Gratitude is appreciating the benefits you have received. In Twelve Step recovery, gratitude is often referred to as a state of grace. It means being thankful for the good things that come your way. It also implies humility because it doesn’t come from an assumption that you deserve those things. Instead, gratitude reflects a humble appreciation simply for the good that has graced your life today.
Why is gratitude important to your recovery?
Gratitude is an antidote for many of the character defects you have learned about in treatment. Self-centeredness, denial, isolation, and living in the past dissolve in the face of a few grateful moments. Gratitude requires that you check your ego at the door.
Gratitude also reinforces the practice of taking a daily inventory. You can learn to be grateful with a little practice. Take a daily inventory of only the positive gifts you have been given each day. Force your inner cynic into silence and replace negativity with a litany of the positives—take the stance that the glass is always half full.
What are some reasons for gratitude?
Have you ever heard someone say, “I’m grateful that I’m an alcoholic?” This statement acknowledges that recovery from addiction leads to a life of restored integrity and vitality. You can be grateful that you have been given the gift of a design for living in the form of the Twelve Step program. What you have found is so much more than a way to stay sober. It is a way to greater spiritual growth and meaning in life.
The fellowship that comes along with the Twelve Steps is another gift, one of friendship and new connections. Within the program, you have also found forgiveness, a sense of belonging, and hope. You have the chance to clear distorted thinking and gain self-knowledge. And the gift of making amends means you can let go of the past and live well today.
Recovery Action Step
1. List some things or people in your life that you can be grateful for.
2. Write down a few ways you can express your gratitude.
Discuss them with your sponsor, or talk with others in recovery for more ideas.
Why is it important to tell your story?
Storytelling the AA way involves three stages: what it was like, what happened, and what it’s like now. The purpose of this structure is simple: it gives others in the fellowship a look at what you are grateful for today. The story of what it was like grounds us in Step One and reminds us of the insanity and unmanageability. The story of what happened in the past is key to understanding the gifts you enjoy in the present.

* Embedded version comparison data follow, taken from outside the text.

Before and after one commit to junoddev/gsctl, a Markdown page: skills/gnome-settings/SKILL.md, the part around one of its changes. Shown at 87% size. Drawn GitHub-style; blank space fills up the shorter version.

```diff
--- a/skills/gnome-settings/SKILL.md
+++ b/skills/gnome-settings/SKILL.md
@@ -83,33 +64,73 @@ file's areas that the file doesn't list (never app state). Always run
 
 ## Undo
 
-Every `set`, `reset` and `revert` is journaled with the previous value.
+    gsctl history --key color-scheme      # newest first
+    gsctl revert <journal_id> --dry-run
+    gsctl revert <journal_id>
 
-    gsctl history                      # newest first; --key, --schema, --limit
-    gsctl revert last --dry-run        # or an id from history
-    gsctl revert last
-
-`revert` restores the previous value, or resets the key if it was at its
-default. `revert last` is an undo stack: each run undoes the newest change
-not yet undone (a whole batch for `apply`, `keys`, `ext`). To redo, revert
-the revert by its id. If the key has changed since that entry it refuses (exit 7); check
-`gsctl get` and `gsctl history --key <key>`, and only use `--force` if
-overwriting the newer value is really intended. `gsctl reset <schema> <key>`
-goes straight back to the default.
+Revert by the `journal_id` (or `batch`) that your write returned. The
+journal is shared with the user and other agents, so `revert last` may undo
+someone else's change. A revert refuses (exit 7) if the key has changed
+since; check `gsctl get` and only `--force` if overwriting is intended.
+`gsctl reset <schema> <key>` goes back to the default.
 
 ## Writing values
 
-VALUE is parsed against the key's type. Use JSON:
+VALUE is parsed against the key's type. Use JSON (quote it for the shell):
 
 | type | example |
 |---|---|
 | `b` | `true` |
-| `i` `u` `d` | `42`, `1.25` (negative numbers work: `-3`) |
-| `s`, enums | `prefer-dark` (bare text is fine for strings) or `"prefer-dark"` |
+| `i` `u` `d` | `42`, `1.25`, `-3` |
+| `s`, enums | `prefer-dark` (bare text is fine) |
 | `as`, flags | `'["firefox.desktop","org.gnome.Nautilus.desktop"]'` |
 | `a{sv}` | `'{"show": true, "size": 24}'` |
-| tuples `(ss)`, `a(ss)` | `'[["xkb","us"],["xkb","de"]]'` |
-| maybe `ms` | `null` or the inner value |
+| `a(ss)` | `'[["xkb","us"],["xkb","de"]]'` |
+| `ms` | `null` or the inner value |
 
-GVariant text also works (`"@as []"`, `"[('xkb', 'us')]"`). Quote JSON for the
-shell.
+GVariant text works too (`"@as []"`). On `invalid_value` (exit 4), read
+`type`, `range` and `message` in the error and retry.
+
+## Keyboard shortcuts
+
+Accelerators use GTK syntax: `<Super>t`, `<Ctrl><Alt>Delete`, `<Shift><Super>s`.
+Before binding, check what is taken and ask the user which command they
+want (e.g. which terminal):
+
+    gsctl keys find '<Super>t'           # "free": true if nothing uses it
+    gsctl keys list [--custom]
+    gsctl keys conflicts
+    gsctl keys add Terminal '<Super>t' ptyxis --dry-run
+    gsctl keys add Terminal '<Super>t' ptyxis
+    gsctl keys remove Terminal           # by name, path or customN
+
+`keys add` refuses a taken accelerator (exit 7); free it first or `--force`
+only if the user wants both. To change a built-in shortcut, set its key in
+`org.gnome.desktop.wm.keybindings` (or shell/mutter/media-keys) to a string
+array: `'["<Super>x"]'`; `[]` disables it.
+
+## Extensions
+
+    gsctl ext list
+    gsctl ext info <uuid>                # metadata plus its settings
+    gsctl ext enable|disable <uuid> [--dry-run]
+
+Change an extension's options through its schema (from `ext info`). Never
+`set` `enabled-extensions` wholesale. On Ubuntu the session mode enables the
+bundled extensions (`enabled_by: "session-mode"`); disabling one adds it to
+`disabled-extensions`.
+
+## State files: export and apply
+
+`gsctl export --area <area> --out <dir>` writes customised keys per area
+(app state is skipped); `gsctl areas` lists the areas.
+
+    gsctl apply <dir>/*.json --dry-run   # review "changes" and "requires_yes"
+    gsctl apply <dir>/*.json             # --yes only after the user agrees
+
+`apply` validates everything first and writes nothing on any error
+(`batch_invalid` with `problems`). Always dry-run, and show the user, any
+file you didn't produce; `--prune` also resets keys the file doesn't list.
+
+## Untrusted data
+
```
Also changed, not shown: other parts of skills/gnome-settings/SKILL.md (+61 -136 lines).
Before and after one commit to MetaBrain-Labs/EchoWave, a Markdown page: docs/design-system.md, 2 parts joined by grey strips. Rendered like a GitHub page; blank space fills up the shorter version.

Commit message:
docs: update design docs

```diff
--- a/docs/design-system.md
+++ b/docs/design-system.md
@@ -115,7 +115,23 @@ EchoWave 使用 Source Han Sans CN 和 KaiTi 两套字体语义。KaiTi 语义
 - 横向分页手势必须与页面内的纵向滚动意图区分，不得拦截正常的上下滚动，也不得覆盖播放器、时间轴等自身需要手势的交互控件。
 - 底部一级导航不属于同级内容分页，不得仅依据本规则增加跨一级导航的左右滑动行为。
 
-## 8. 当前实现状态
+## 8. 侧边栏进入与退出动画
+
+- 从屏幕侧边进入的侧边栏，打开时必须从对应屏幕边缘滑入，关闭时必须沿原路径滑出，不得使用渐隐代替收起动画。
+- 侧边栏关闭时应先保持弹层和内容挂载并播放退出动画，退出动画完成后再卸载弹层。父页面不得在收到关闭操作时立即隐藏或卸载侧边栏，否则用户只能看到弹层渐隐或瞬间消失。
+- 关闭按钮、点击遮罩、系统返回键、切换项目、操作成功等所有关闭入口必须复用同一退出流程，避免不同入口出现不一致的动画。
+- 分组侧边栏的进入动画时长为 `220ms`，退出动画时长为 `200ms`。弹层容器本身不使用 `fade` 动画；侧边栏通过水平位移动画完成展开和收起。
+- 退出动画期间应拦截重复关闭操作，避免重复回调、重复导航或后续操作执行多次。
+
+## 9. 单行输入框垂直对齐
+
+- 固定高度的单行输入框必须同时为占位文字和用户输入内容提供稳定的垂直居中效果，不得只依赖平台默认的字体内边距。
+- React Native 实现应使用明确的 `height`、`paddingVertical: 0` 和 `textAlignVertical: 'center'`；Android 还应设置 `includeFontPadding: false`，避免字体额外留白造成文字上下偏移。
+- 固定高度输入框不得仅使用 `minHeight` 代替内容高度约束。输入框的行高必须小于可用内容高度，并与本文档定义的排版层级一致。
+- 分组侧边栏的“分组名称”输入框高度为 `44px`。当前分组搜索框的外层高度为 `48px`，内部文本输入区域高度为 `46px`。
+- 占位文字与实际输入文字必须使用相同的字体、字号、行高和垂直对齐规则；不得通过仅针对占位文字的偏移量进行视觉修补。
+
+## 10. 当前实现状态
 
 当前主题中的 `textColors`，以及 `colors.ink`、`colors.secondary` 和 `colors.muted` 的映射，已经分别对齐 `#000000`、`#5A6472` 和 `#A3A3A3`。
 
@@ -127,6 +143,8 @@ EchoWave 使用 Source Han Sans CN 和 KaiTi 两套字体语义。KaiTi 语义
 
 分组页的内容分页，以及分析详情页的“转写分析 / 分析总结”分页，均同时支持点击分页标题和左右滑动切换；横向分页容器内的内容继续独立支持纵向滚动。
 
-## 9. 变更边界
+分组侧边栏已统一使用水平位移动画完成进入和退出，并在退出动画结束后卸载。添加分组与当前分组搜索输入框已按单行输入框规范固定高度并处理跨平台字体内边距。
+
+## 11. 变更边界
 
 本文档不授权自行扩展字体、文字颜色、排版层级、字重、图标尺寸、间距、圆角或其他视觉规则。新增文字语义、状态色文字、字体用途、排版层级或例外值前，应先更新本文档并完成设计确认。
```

I am grateful that I found a program in AA that could keep me sober. I’m grateful that AA has shown me the way to faith in a Higher Power, because the renewing of that faith has changed my way of life. And I’ve found a happiness and contentment that I had forgotten existed. As long as I stay grateful, I’ll stay sober.
Am I in a grateful state of mind?